» **Available data**

--------------------------------------------------

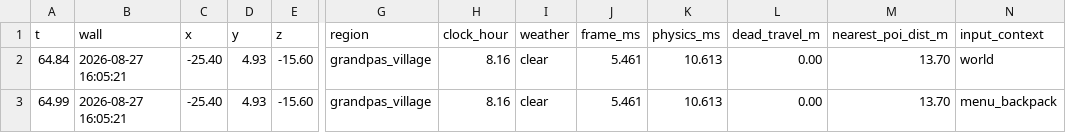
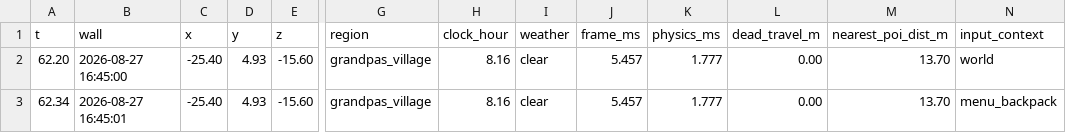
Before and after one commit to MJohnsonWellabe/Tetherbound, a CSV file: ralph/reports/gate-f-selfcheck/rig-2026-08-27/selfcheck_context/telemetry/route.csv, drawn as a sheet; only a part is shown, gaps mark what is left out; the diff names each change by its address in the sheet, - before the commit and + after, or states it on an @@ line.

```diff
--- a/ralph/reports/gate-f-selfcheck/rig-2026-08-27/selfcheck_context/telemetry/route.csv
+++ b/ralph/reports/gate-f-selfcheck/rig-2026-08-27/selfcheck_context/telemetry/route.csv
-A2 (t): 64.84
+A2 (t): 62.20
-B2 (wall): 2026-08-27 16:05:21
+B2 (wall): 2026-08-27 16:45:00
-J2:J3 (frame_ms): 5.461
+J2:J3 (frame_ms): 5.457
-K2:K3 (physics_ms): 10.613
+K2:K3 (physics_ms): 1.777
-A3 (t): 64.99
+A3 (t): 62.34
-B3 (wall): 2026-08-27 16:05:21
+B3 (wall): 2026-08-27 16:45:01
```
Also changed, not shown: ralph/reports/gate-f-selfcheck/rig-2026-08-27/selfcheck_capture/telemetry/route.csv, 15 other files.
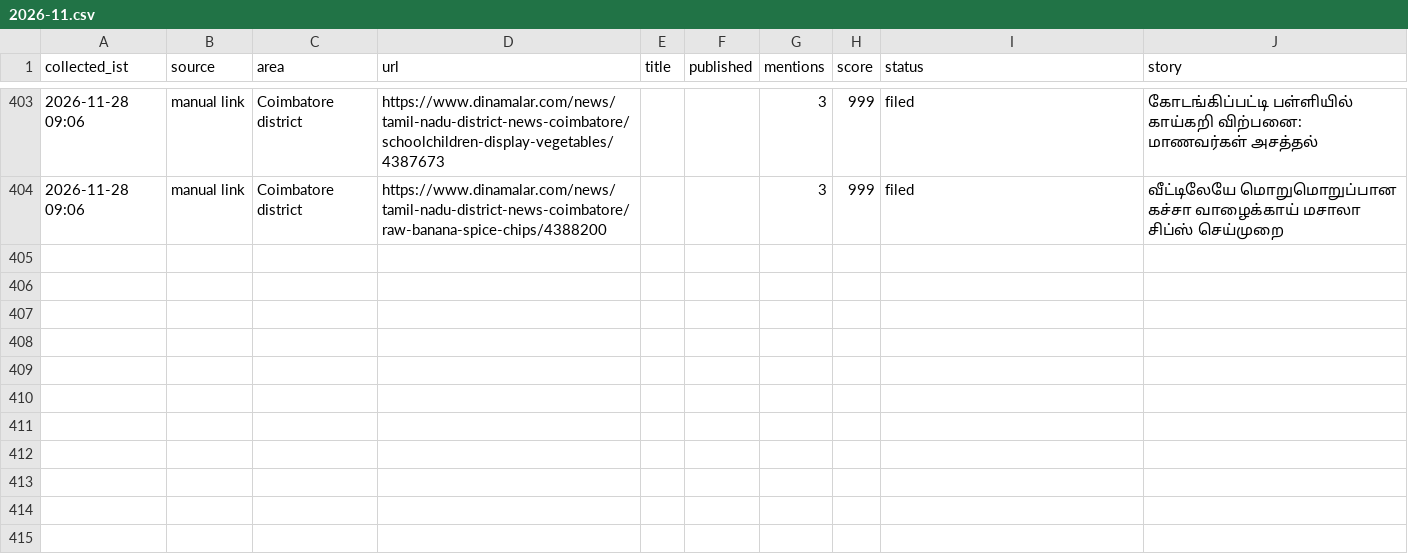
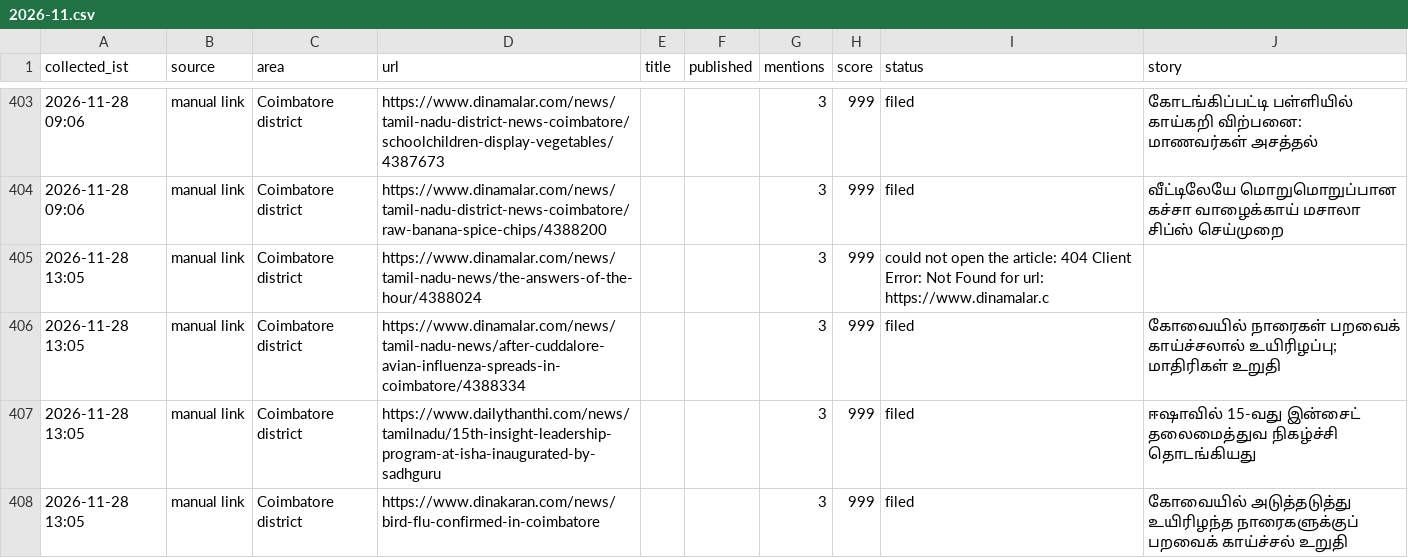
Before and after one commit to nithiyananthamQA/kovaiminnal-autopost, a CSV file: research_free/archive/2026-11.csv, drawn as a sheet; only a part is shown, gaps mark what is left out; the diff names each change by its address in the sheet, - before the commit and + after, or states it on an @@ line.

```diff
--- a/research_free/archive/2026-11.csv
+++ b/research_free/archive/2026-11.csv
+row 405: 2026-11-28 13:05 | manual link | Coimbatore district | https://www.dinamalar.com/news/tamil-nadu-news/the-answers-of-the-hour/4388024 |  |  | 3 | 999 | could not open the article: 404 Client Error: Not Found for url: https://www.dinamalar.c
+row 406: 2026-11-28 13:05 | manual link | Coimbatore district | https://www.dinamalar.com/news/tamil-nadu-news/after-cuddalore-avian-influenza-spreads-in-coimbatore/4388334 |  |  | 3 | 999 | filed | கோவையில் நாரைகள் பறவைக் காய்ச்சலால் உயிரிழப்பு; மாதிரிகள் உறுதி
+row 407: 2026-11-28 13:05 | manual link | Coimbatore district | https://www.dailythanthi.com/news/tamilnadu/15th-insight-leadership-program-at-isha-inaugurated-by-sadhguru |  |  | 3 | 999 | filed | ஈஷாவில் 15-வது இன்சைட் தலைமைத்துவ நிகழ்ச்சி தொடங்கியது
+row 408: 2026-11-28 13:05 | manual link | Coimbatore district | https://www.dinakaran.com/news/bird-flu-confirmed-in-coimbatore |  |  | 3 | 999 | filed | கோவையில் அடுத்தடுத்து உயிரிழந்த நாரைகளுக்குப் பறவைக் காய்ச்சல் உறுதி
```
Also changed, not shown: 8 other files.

--------------------------------------------------

The lines in the entries above that carry the word "archive" must be copied.

Before and after one commit to nithiyananthamQA/kovaiminnal-autopost, a CSV file: research_free/archive/2026-11.csv, drawn as a sheet; only a part is shown, gaps mark what is left out; the diff names each change by its address in the sheet, - before the commit and + after, or states it on an @@ line.
--- a/research_free/archive/2026-11.csv
+++ b/research_free/archive/2026-11.csv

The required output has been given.